About seven months ago, the IOC recommended – just recommended – that international sports federations exclude Russian athletes from their events, and Belarusian athletes to boot. By making that call, the IOC actually greenlighted going after Russia, and many international federations immediately said yes and lined up. Most Russian athletes got excluded from the winter and summer events in 2022. The new winter season is only just beginning, but we can already make a few predictions concerning Russian athletes’ inclusion in international competitions this year and try to consider the current situation objectively and unemotionally.
1. Russian athletes continue to participate in major commercial competitions. There are privately financed projects in certain sports such as hockey (NHL), tennis, boxing, MMA and some others. The reason is ridiculously simple: the sports industry is big business. It’s hard to imagine modern NHL games without Alexander Ovechkin, or tennis without Daniil Medvedev. Russian athletes create a beautiful picture and greatly influence the commercial appeal of these sports, and ultimately, the income of the owners of these successful business projects. Essentially, it is a policy of double standards at its finest all over again – when it comes to someone’s commercial profit, Russian athletes can and should be allowed to participate in competitions.
2. While Russia is isolated from the international community, the Russian Ministry of Sports and national sport federations are promptly organizing major Russian competitions so that our athletes could compete and show high performance. Along with the Summer Spartakiade, major Paralympic events were recently held in Sochi. Quite often, these competitions are open, with an attractive prize fund. It is important that our athletes can make money as for professional athletes, competition is their income.
3. When it comes to potential prospects, future international competitions may be held under the aegis of BRICS, SCO and other associations.
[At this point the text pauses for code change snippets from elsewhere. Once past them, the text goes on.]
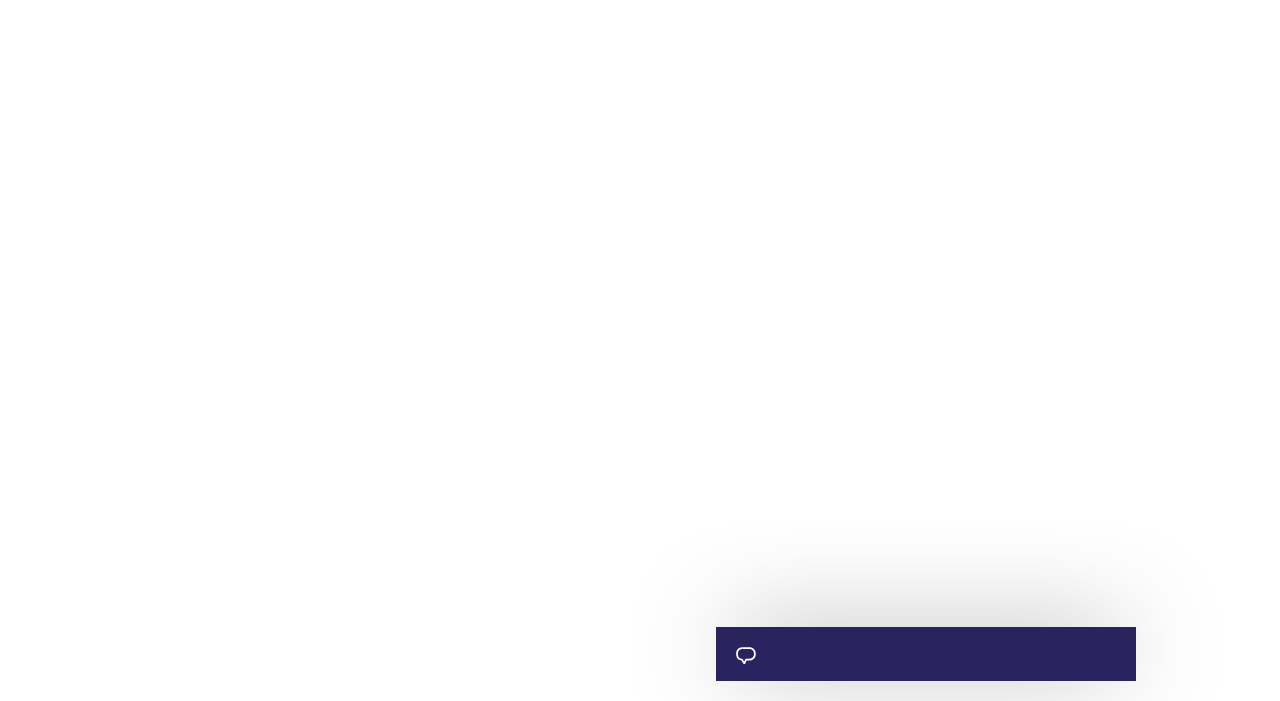
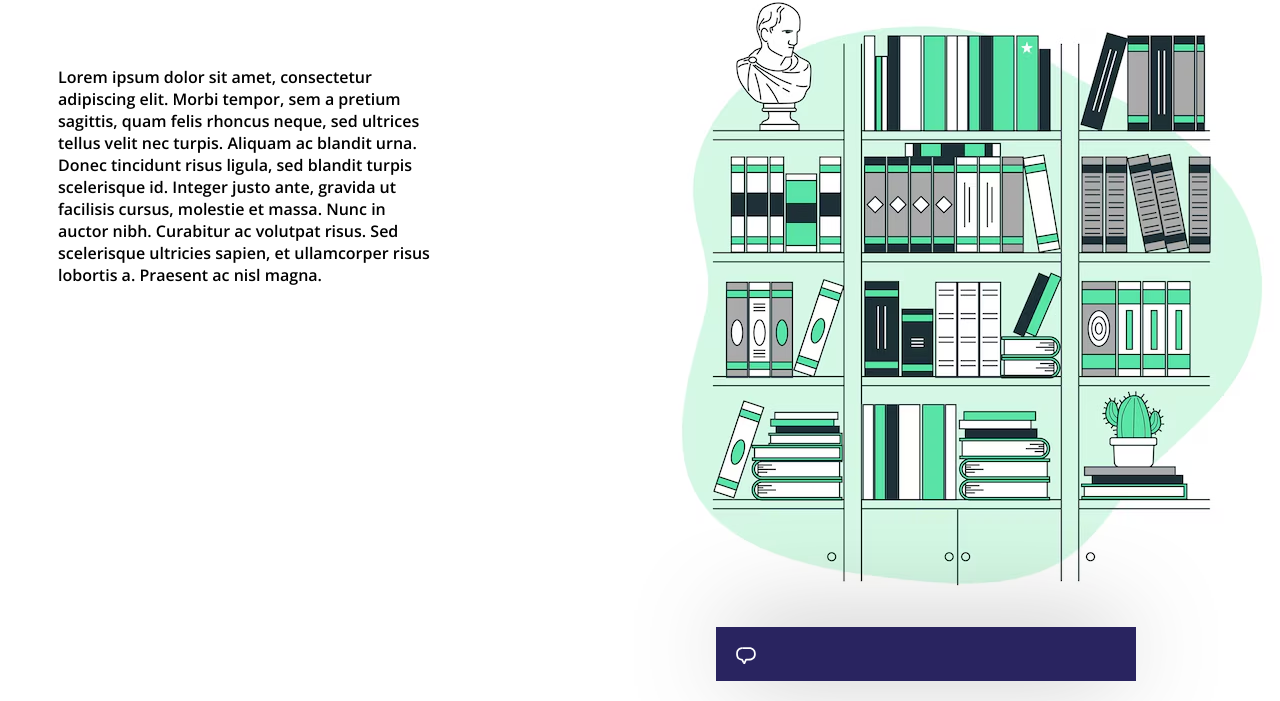
Before and after one commit to GamerAseemm/Aravali-TechFest, a plain HTML site: page index.html in a window 1280 px wide. Shown: the part 99-800 px from the top of the page. Drawn offline with nearby package versions, Linux system fonts and the light colour scheme; a web font is replaced by a local one.

Commit message:
bg image

```diff
--- a/index.html
+++ b/index.html
@@ -5,7 +5,8 @@
     <meta name="viewport" content="width=device-width, initial-scale=1.0">
     <title>Document</title>
     <link rel="stylesheet" href="style.css ">
-</head>
+    <link rel="shortcut icon" type="image/x-icon" href="icon.jpg" />
+  </head>
 <body>
 
     <h1 class="title">MegaLib.</h1>
@@ -20,6 +21,17 @@
         </ul>
     </nav>
 </div>
+
+<img class="bookshelf" src="bg.avif" alt="Bookshelf">
+<p class="intro">
+Lorem ipsum dolor sit amet, consectetur adipiscing elit. Morbi tempor,
+sem a pretium sagittis, quam felis rhoncus neque, sed ultrices tellus velit nec turpis.
+ Aliquam ac blandit urna. Donec tincidunt risus ligula, sed blandit turpis scelerisque
+  id. Integer justo ante, gravida ut facilisis cursus, molestie et massa. Nunc in auctor nibh.
+  Curabitur ac volutpat risus. Sed scelerisque ultricies sapien, et ullamcorper risus lobortis
+   a. Praesent ac nisl magna.
+
+</p>
     <div class="chatbot chatbot--closed">
         <div class="chatbot__header">
           <svg class="chatbot__close-button icon-speech" viewBox="0 0 32 32">
--- a/style.css
+++ b/style.css
@@ -285,10 +285,6 @@
  strong {
 	 font-weight: 600;
 }
- .intro {
-	 display: block;
-	 margin-bottom: 20px;
-}
 
 .title{
 	font-family: 'Horizon', sans-serif;
@@ -361,3 +357,13 @@
 	margin-bottom: -3px;
 	background-color: #393285;
   }
+  .bookshelf{
+	position: fixed;
+	margin-top: -70px;
+	margin-left: 50%;
+}
+.intro{
+	max-width: 30%;
+	margin-left: 50px;
+	font-weight: 600;
+}
```
Also changed, not shown: bg.avif (added), icon.jpg (added).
Russia is looking for new international partners – and finding them successfully. SCO or BRICS games may be quite attractive considering the large population these associations represent. It is a very promising target and media audience for sports and businesses. In view of Russia’s and China’s extensive experience in organizing events on a mega scale, the prospects of such competitions look extremely alluring, even though actually organizing and promoting them from the ground up would be a challenge.
4. There is a feeling that many international federations are waiting for the green light to invite major Russian athletes back, especially in the sports where Russians are clearly leaders and favorites. It is hard to imagine representative international tournaments without our stars of synchronous swimming, rhythmic gymnastics, figure skating, skiing and ice hockey. I wouldn’t rule out that everybody is waiting for a go-ahead from the IOC. Hopefully, many sport functionaries will sooner or later adhere to the fundamental principle of the Olympic Charter: sports must be politically neutral.
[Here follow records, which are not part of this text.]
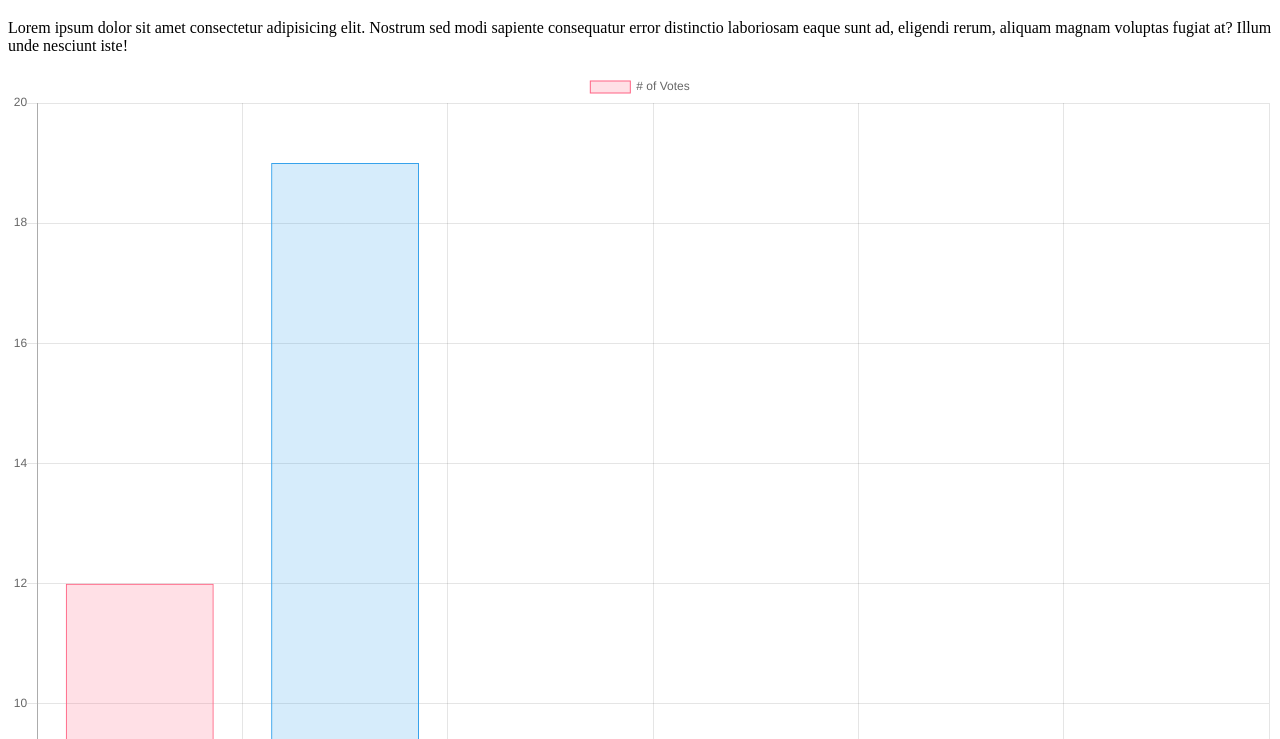
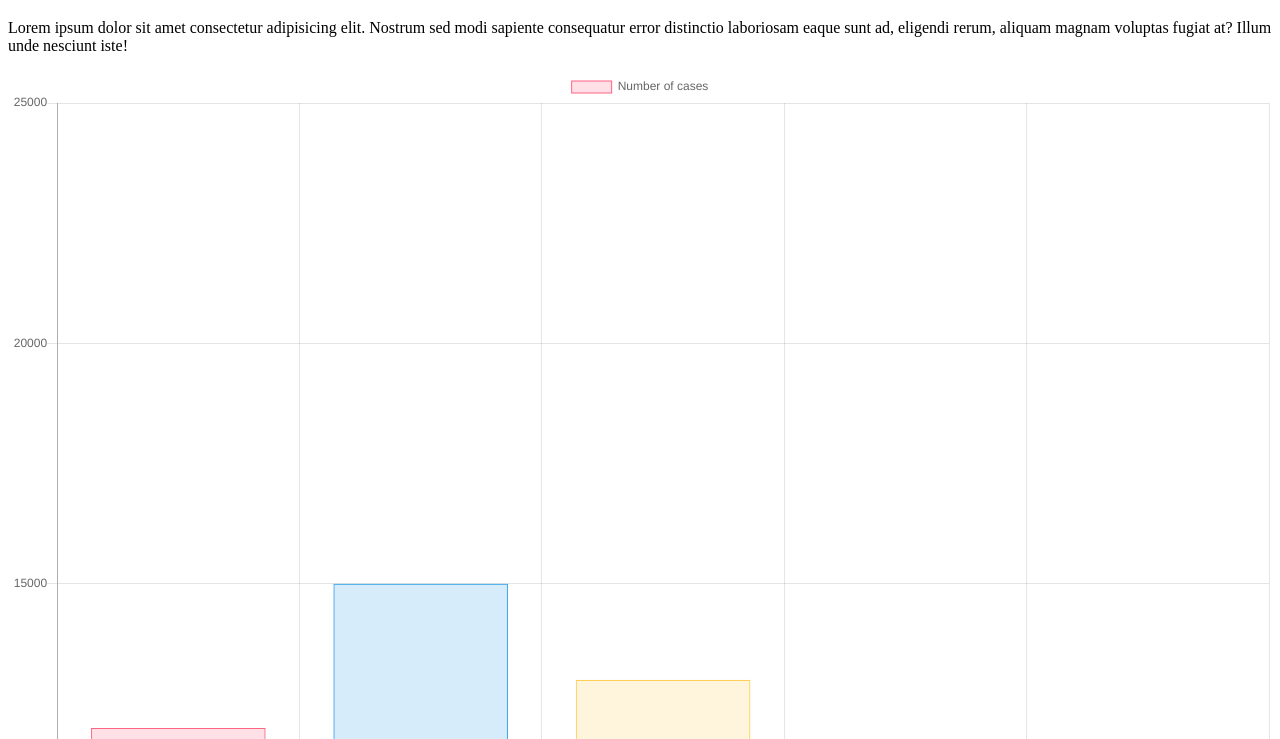
Before and after one commit to ayelet/COVID-19, a plain HTML site: page index.html in a window 1280 px wide. Shown: the part 61-800 px from the top of the page. Drawn offline with nearby package versions, Linux system fonts and the light colour scheme; no server answers.

Commit message:
added some chart checking

```diff
--- a/index.html
+++ b/index.html
@@ -15,7 +15,7 @@
         <canvas id="chart" width="400" height="400"></canvas>
     </main>
     <script src="https://cdn.jsdelivr.net/npm/chart.js@2.8.0"></script>
+    <script src="./script/index.js"></script>
     <script src="./script/covidChart.js"></script>
-    <script src="./script/index.js"></script>
 </body>
 </html>
--- a/script/covidChart.js
+++ b/script/covidChart.js
@@ -3,10 +3,12 @@ var ctx = document.getElementById('chart').getContext('2d');
 var chart = new Chart(ctx, {
     type: 'bar',
     data: {
-        labels: ['Red', 'Blue', 'Yellow', 'Green', 'Purple', 'Orange'],
+        // labels: ['Red', 'Blue', 'Yellow', 'Green', 'Purple', 'Orange'],
+        labels: continents,
         datasets: [{
-            label: '# of Votes',
-            data: [12, 19, 3, 5, 2, 3],
+            label: 'Number of cases',
+            // data: [12, 19, 3, 5, 2, 3],
+            data: covidNewCases,
             backgroundColor: [
                 'rgba(255, 99, 132, 0.2)',
                 'rgba(54, 162, 235, 0.2)',
--- a/script/index.js
+++ b/script/index.js
@@ -2,7 +2,7 @@ function handleError(err) {
   console.log(err);
 }
 const continents = ["Africa", "Americas", "Asia", "Europe", "Oceania"];
-
+const covidNewCases = [12000, 15000, 13000, 2000, 4000, 24000];
 class Country {
     constructor (data) {
         this.name = data.name;
```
5. Despite the abundance of restrictions, harbingers are there: Russian chess players have returned to international tournaments. Also recently, a decision unprecedented in world boxing was taken: the International Boxing Association Board allowed Russian and Belarusian athletes to compete, under their own flags and with their national anthems. We hope that this is the important break of the cycle that we have been waiting for, and other federations will follow suit. At any rate, it will be a lengthy and difficult process.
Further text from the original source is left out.